(Records from a collection)
■ ■ ■ ■ ■

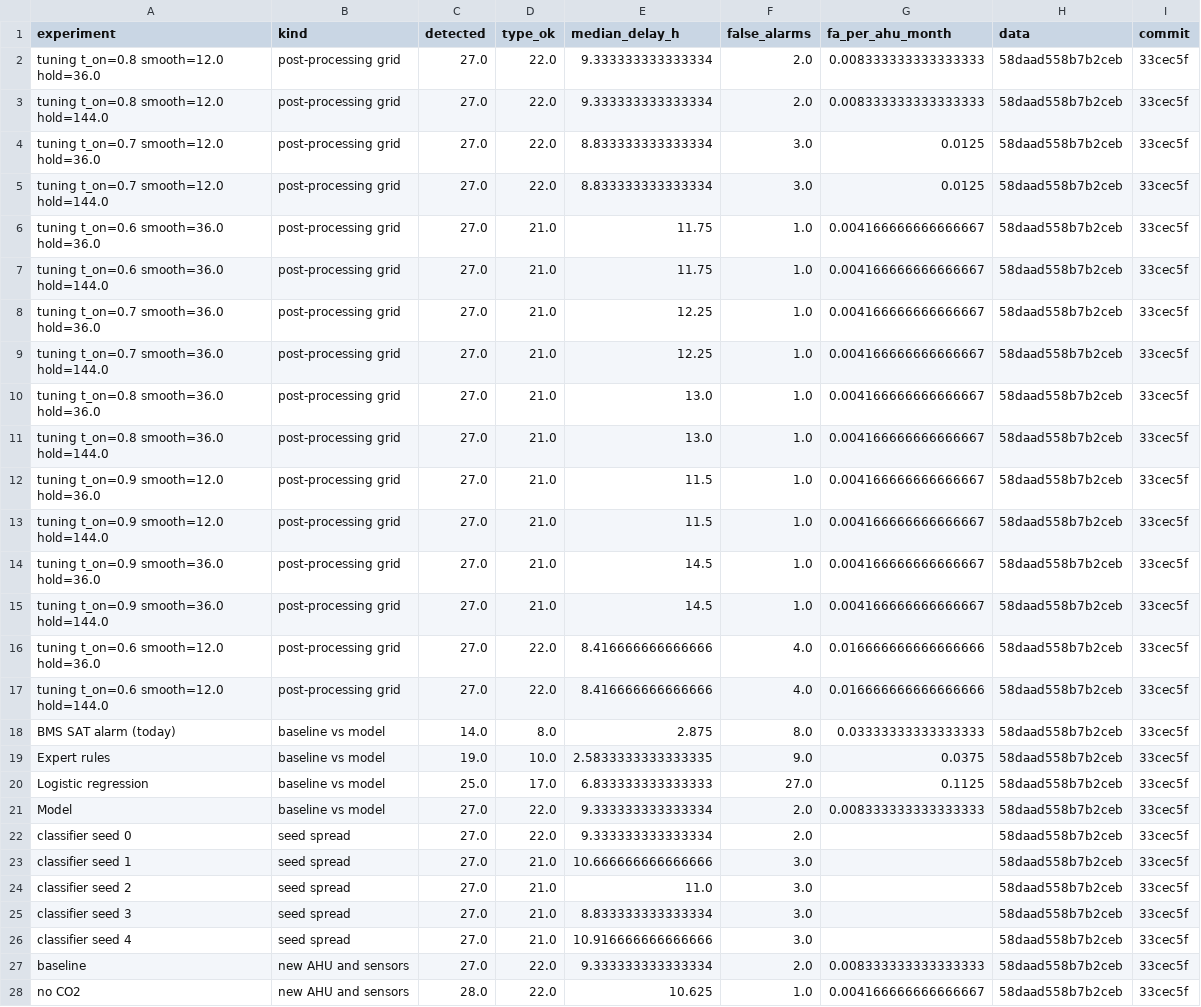
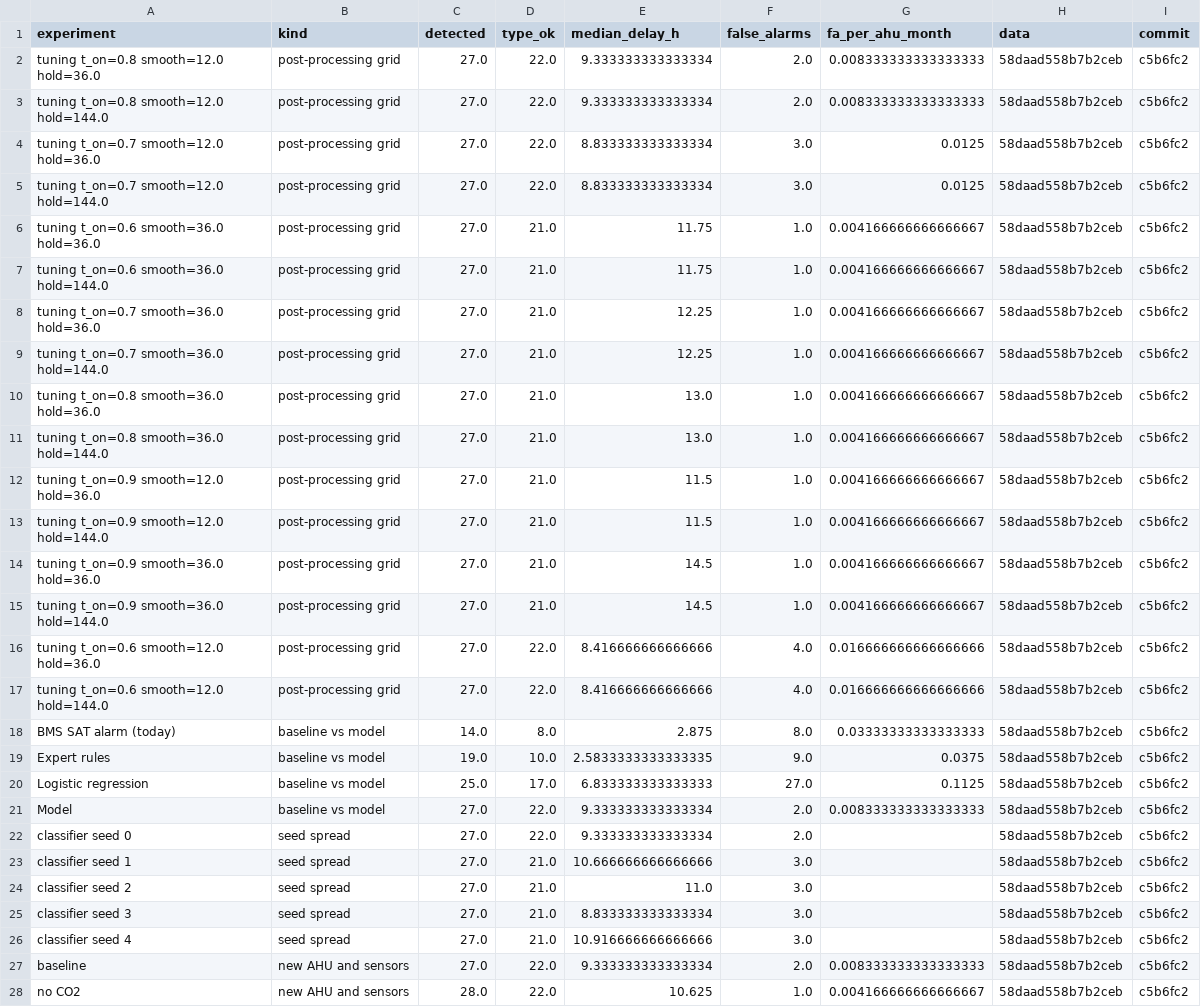
Before and after one commit to nauvalZulfikar/ahu-fault-detection, a CSV file: code/outputs/experiment_log.csv, drawn as a sheet; only a part is shown; the diff covers the shown part only; the diff names each change by its address in the sheet, - before the commit and + after, or states it on an @@ line.

```diff
--- a/code/outputs/experiment_log.csv
+++ b/code/outputs/experiment_log.csv
-I2:I28 (commit): 33cec5f
+I2:I28 (commit): c5b6fc2
```
Also changed, not shown: 4 edited cells elsewhere in this file, 5 other files.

■ ■ ■ ■ ■

(WORK ITEM) Nothing may be altered when you restate the records, but every picture must be dropped.

(SOLUTION TO THE EXERCISE)
Before and after one commit to nauvalZulfikar/ahu-fault-detection, a CSV file: code/outputs/experiment_log.csv, drawn as a sheet; only a part is shown; the diff covers the shown part only; the diff names each change by its address in the sheet, - before the commit and + after, or states it on an @@ line.

```diff
--- a/code/outputs/experiment_log.csv
+++ b/code/outputs/experiment_log.csv
-I2:I28 (commit): 33cec5f
+I2:I28 (commit): c5b6fc2
```
Also changed, not shown: 4 edited cells elsewhere in this file, 5 other files.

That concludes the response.